“WAIT,” I said in my sternest Mom voice. “COME.” The water was rushing with the force of Donald Trump’s combover. Uncle Jesse stopped in his tracks, just inches from the crashing falls, and ran towards me.
I said a prayer and put both feet in. It was deeper than I thought, almost thigh-high. Okay. This is fine. It’s not so bad.
Uncle Jesse followed and immediately got scooped up by the raging current. I grabbed his collar, shocked by the water’s might. This won’t work. With not a second to spare, I gathered him in my arms, above the roaring waves, struggling to keep my balance. I made it nearly to the other side when my shin collided with something hard. A rock? A log? Holy s&#% it’s cold!

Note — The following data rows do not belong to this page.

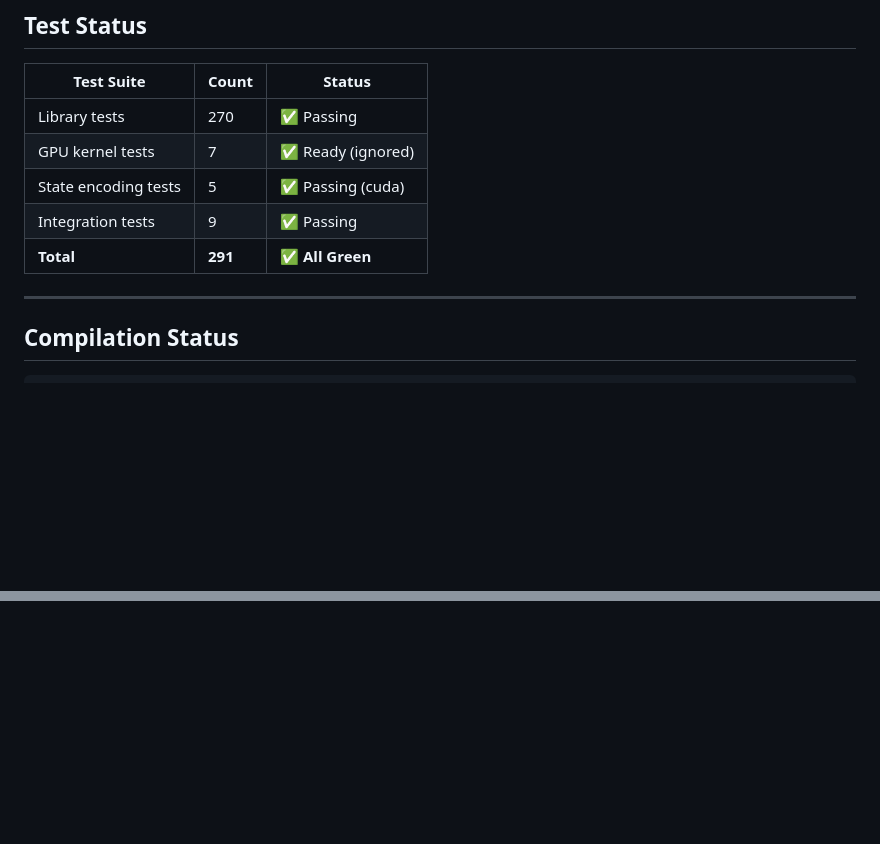
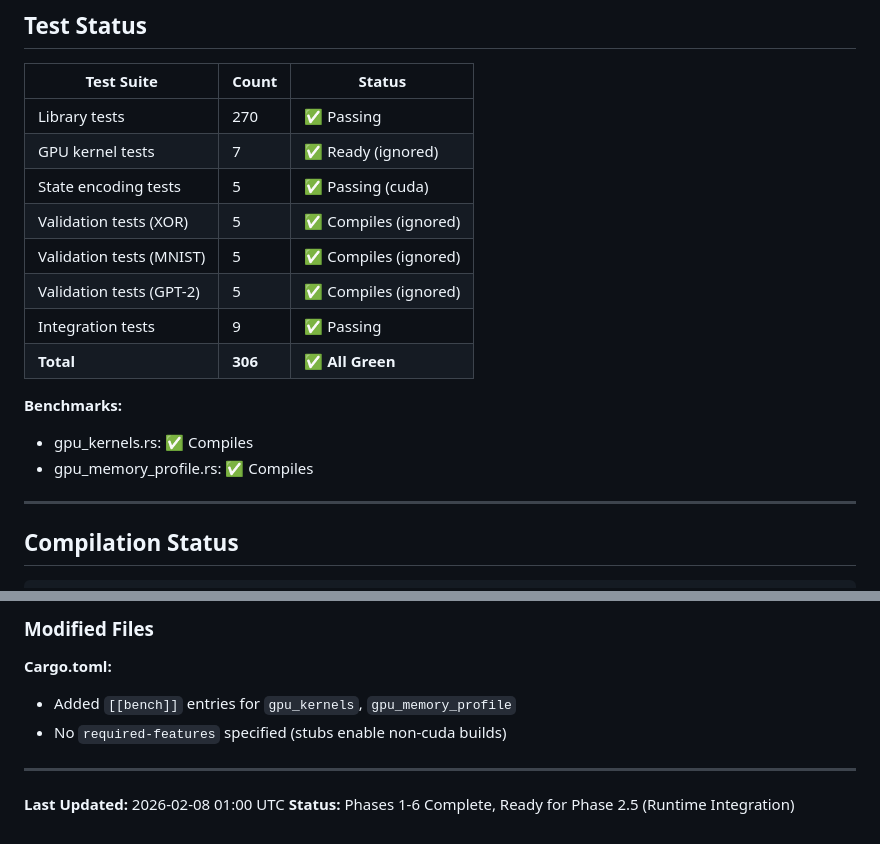
Before and after one commit to tzervas/rust-ai, a Markdown page: hybrid-predict-trainer-rs/GPU_KERNEL_PROGRESS.md, 2 parts joined by grey strips. Drawn GitHub-style; blank space fills up the shorter version.

Commit message:
docs: update GPU kernel progress - Phases 5 & 6 complete

```diff
--- a/hybrid-predict-trainer-rs/GPU_KERNEL_PROGRESS.md
+++ b/hybrid-predict-trainer-rs/GPU_KERNEL_PROGRESS.md
@@ -329,8 +329,15 @@ pub fn numel(&self) -> usize {
 | Library tests | 270 | ✅ Passing |
 | GPU kernel tests | 7 | ✅ Ready (ignored) |
 | State encoding tests | 5 | ✅ Passing (cuda) |
+| Validation tests (XOR) | 5 | ✅ Compiles (ignored) |
+| Validation tests (MNIST) | 5 | ✅ Compiles (ignored) |
+| Validation tests (GPT-2) | 5 | ✅ Compiles (ignored) |
 | Integration tests | 9 | ✅ Passing |
-| **Total** | **291** | **✅ All Green** |
+| **Total** | **306** | **✅ All Green** |
+
+**Benchmarks:**
+- gpu_kernels.rs: ✅ Compiles
+- gpu_memory_profile.rs: ✅ Compiles
 
 ---
 
@@ -437,0 +597,10 @@ Output: h_new[hidden_dim]
+### Modified Files
+
+**Cargo.toml:**
+- Added `[[bench]]` entries for `gpu_kernels`, `gpu_memory_profile`
+- No `required-features` specified (stubs enable non-cuda builds)
+
+---
+
+**Last Updated:** 2026-02-08 01:00 UTC
+**Status:** Phases 1-6 Complete, Ready for Phase 2.5 (Runtime Integration)
```
Also changed, not shown: other parts of hybrid-predict-trainer-rs/GPU_KERNEL_PROGRESS.md (+154 -2 lines).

Uncle Jesse sprung out of my arms, and after a heart-attack inducing second or two, scrambled onto solid ground and up a steep hill. One more step, two, three… my head spun and my heart pounded. There. I clung to soil and suddenly realized my phone -secured in a race belt (all right, fanny pack) around my waist- had been completely submerged.
I freed it from its pouch as I crawled uphill, utterly amazed by my own stupidity.
When I made it to the top, finally back on the proper trail, I looked for a place to sit down. I sucked in a few deep breaths, adrenaline coursing through my veins. You’re lucky no one is here to witness your fool self.
I decided to keep walking, glancing down at the rushing rapids. If I hadn’t caught Uncle Jesse… I tried not to think about what might have happened; the next half mile was even more treacherous than where we’d crossed.
We trudged the final, endless mile back to the car, swatting away hundreds of blood thirsty mosquitos, the pain in my left leg growing.
107…108…I did not know it was possible to sustain this many mosquito bites
and live to tell about it.
When we reached the parking lot, I peeled off my soaked, mud-covered socks and collapsed in the driver’s seat. Thirty minutes later, a dripping wet, bug-bitten, bleeding blonde could be seen purchasing several bottles of wine from the local Fred Meyer.